I was going to write about SAD syndrome for December Special Topics but with the dark mornings and early dusk I found it hard to raise much enthusiasm.
If you empathise with my feelings you probably suffer from the same problem. Suddenly you feel a bit flat and fed up, maybe not quite depressed but definitely more Scrooge than Marley. Apparently it's all to do with the pineal gland; even though it is positioned deep inside your head it is very sensitive to the hours of daylight and it releases a hormone that influences your mood.

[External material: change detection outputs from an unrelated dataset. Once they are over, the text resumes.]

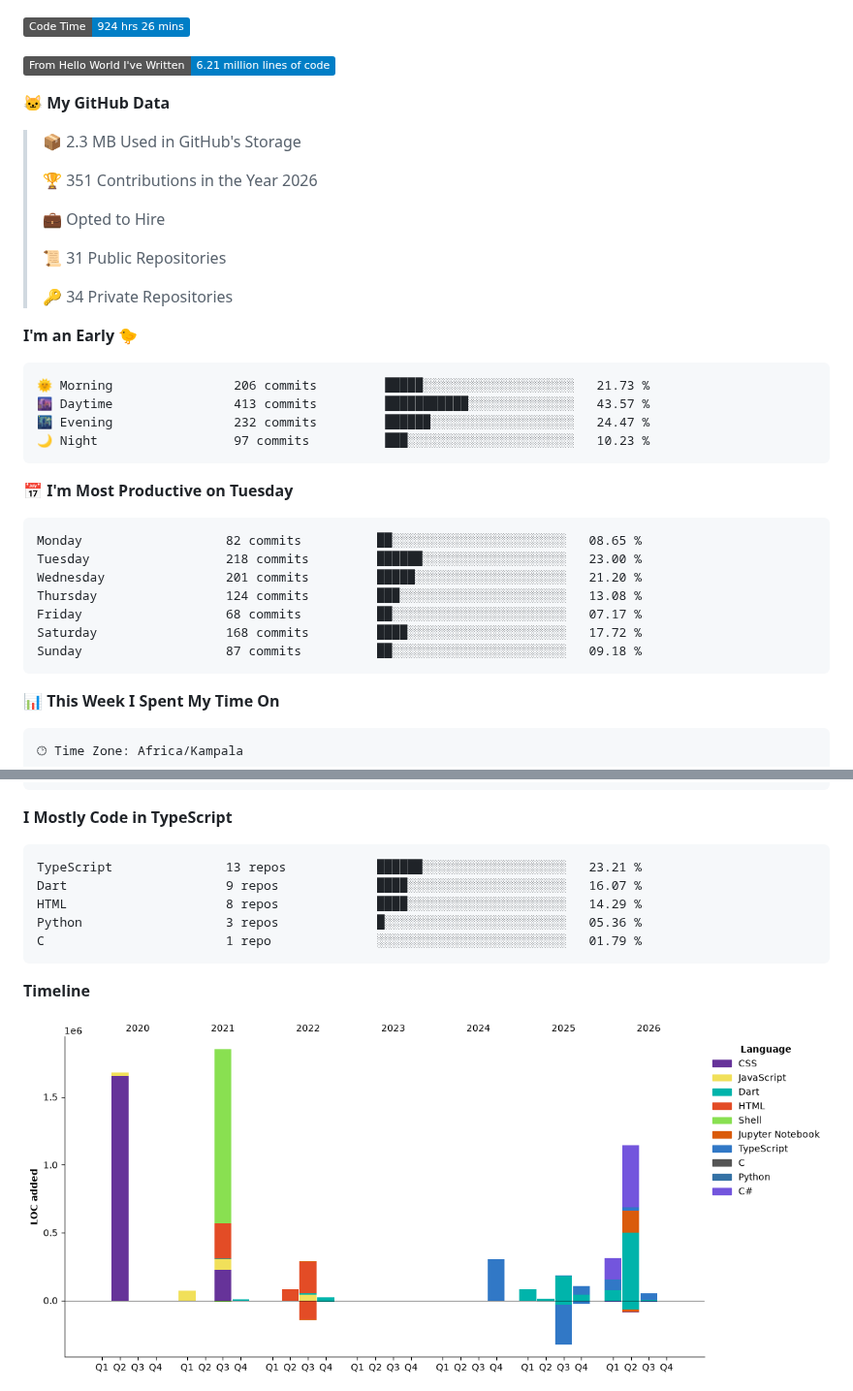
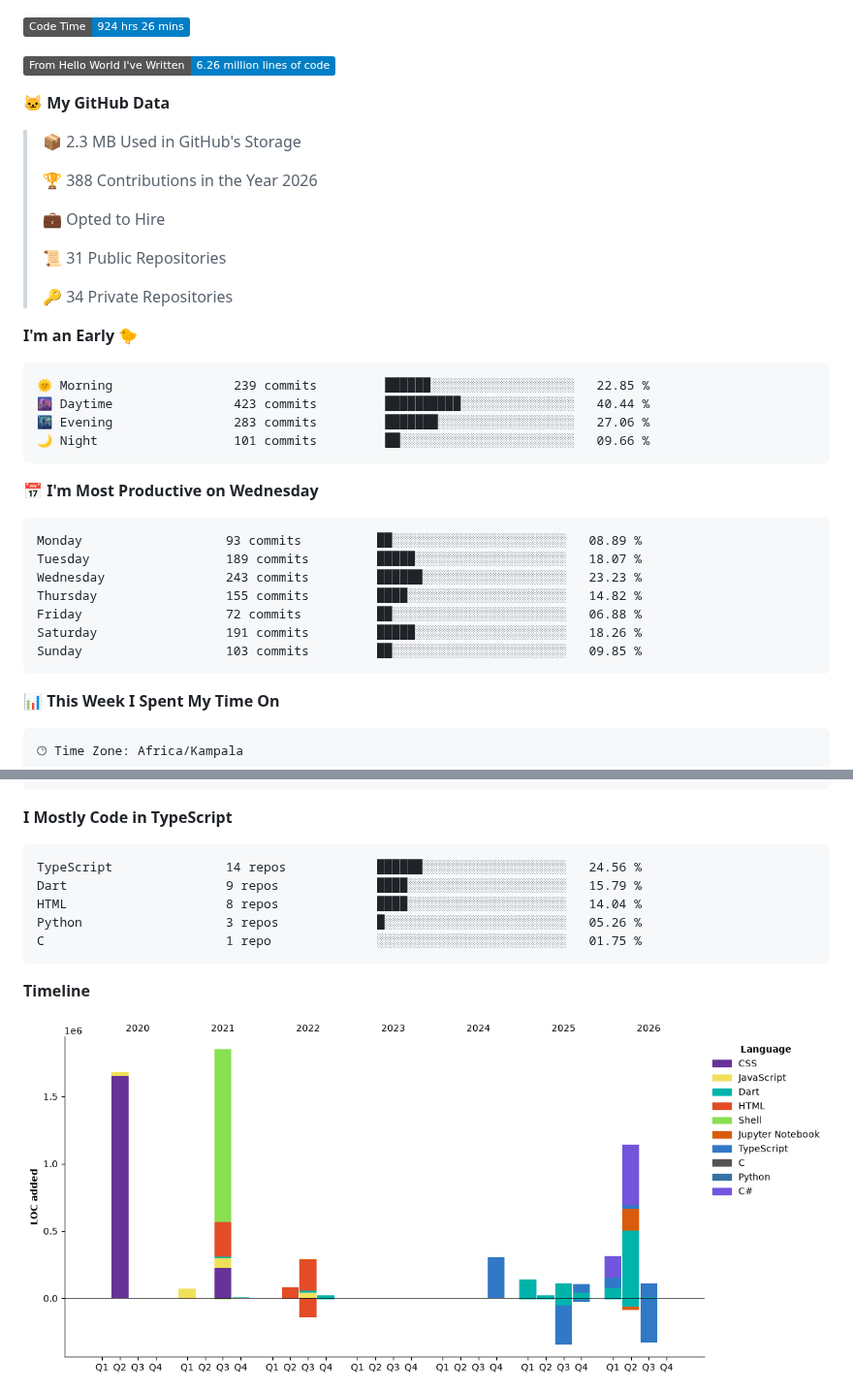
Before and after one commit to drexhacker/drexhacker, a Markdown page: README.md, 2 parts joined by grey strips. Shown at 97% size. Rendered like a GitHub page; pictures changed too: assets/bar_graph.png; badges without logos.

Commit message:
Updated with Dev Metrics

````diff
--- a/README.md
+++ b/README.md
@@ -1,13 +1,13 @@
 <!--START_SECTION:waka-->
 ![Code Time](http://img.shields.io/badge/Code%20Time-924%20hrs%2026%20mins-blue?style=flat)
 
-![Lines of code](https://img.shields.io/badge/From%20Hello%20World%20I%27ve%20Written-6.21%20million%20lines%20of%20code-blue?style=flat)
+![Lines of code](https://img.shields.io/badge/From%20Hello%20World%20I%27ve%20Written-6.26%20million%20lines%20of%20code-blue?style=flat)
 
 **🐱 My GitHub Data**
 
 > 📦 2.3 MB Used in GitHub's Storage
  >
-> 🏆 351 Contributions in the Year 2026
+> 🏆 388 Contributions in the Year 2026
  >
 > 💼 Opted to Hire
  >
@@ -18,21 +18,21 @@
 **I'm an Early 🐤**
 
 ```text
-🌞 Morning                206 commits         █████░░░░░░░░░░░░░░░░░░░░   21.73 %
-🌆 Daytime                413 commits         ███████████░░░░░░░░░░░░░░   43.57 %
-🌃 Evening                232 commits         ██████░░░░░░░░░░░░░░░░░░░   24.47 %
-🌙 Night                  97 commits          ███░░░░░░░░░░░░░░░░░░░░░░   10.23 %
+🌞 Morning                239 commits         ██████░░░░░░░░░░░░░░░░░░░   22.85 %
+🌆 Daytime                423 commits         ██████████░░░░░░░░░░░░░░░   40.44 %
+🌃 Evening                283 commits         ███████░░░░░░░░░░░░░░░░░░   27.06 %
+🌙 Night                  101 commits         ██░░░░░░░░░░░░░░░░░░░░░░░   09.66 %
 ```
-📅 **I'm Most Productive on Tuesday**
+📅 **I'm Most Productive on Wednesday**
 
 ```text
-Monday                   82 commits          ██░░░░░░░░░░░░░░░░░░░░░░░   08.65 %
-Tuesday                  218 commits         ██████░░░░░░░░░░░░░░░░░░░   23.00 %
-Wednesday                201 commits         █████░░░░░░░░░░░░░░░░░░░░   21.20 %
-Thursday                 124 commits         ███░░░░░░░░░░░░░░░░░░░░░░   13.08 %
-Friday                   68 commits          ██░░░░░░░░░░░░░░░░░░░░░░░   07.17 %
-Saturday                 168 commits         ████░░░░░░░░░░░░░░░░░░░░░   17.72 %
-Sunday                   87 commits          ██░░░░░░░░░░░░░░░░░░░░░░░   09.18 %
+Monday                   93 commits          ██░░░░░░░░░░░░░░░░░░░░░░░   08.89 %
+Tuesday                  189 commits         █████░░░░░░░░░░░░░░░░░░░░   18.07 %
+Wednesday                243 commits         ██████░░░░░░░░░░░░░░░░░░░   23.23 %
+Thursday                 155 commits         ████░░░░░░░░░░░░░░░░░░░░░   14.82 %
+Friday                   72 commits          ██░░░░░░░░░░░░░░░░░░░░░░░   06.88 %
+Saturday                 191 commits         █████░░░░░░░░░░░░░░░░░░░░   18.26 %
+Sunday                   103 commits         ██░░░░░░░░░░░░░░░░░░░░░░░   09.85 %
 ```
 
 
@@ -63,11 +63,11 @@ No AI Coding Activity Tracked This Week
 **I Mostly Code in TypeScript**
 
 ```text
-TypeScript               13 repos            ██████░░░░░░░░░░░░░░░░░░░   23.21 %
-Dart                     9 repos             ████░░░░░░░░░░░░░░░░░░░░░   16.07 %
-HTML                     8 repos             ████░░░░░░░░░░░░░░░░░░░░░   14.29 %
-Python                   3 repos             █░░░░░░░░░░░░░░░░░░░░░░░░   05.36 %
-C                        1 repo              ░░░░░░░░░░░░░░░░░░░░░░░░░   01.79 %
+TypeScript               14 repos            ██████░░░░░░░░░░░░░░░░░░░   24.56 %
+Dart                     9 repos             ████░░░░░░░░░░░░░░░░░░░░░   15.79 %
+HTML                     8 repos             ████░░░░░░░░░░░░░░░░░░░░░   14.04 %
+Python                   3 repos             █░░░░░░░░░░░░░░░░░░░░░░░░   05.26 %
+C                        1 repo              ░░░░░░░░░░░░░░░░░░░░░░░░░   01.75 %
 ```
 
 
````
Also changed, not shown: other parts of README.md (+1 -1 lines).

As usual, with anything biological, we are all unique. The connection between daylight and misery varies enormously between individuals. We know that the pineal gland releases a hormone called melatonin, melatonin seems to influence the pituitary gland. Your pituitary gland influences all the other glands in your body (look up endocrine system if you want to know more), and the end result is changes in the chemical balance of your body that can make you feel miserable, can make your muscles ache, and can trigger depressive episodes. This variability of response is probably genetic but if you are susceptible you will not be in any doubt.
What can you do? Well if money is not a problem you can swap hemispheres - for example spend December to April in South Africa or Australia. I know some people who do this but for most of us this isn't a realistic option.
Here are some more suggestions:
Re-think your holiday plans. We are programmed to think of summer holidays; a couple of weeks in August or the end of July has been the norm for most people for decades. Why not stay home in the summer. Think about cutting the winter in two, have your main holiday in January instead; go for two or three weeks to somewhere bright. Give your pineal gland a treat.
Invest in some technology. You can buy products that mimic natural daylight. It might need a bit of experimenting to find what works best for you. Some people like a strong dose of bright light so a light box or full spectrum tube / bulb works well. Others respond better to a longer, gradual exposure something like a daylight alarm clock (otherwise called a dawn simulator or a wake up light) that begins to lighten an hour or more before "getting up time" so that your brain thinks it is Spring and not Winter.
Fight back with laughter. A good laugh will strengthen your immune system as well as toning your abdominal muscles. Many traditional activities that happen during the winter bring people together and encourage laughter and light-heartedness. And if the laughter and light-heartedness lead to dancing and over-exertion you can always rely on your friendly local osteopath to ease out the aches and pains a few days later.
Have a good Christmas.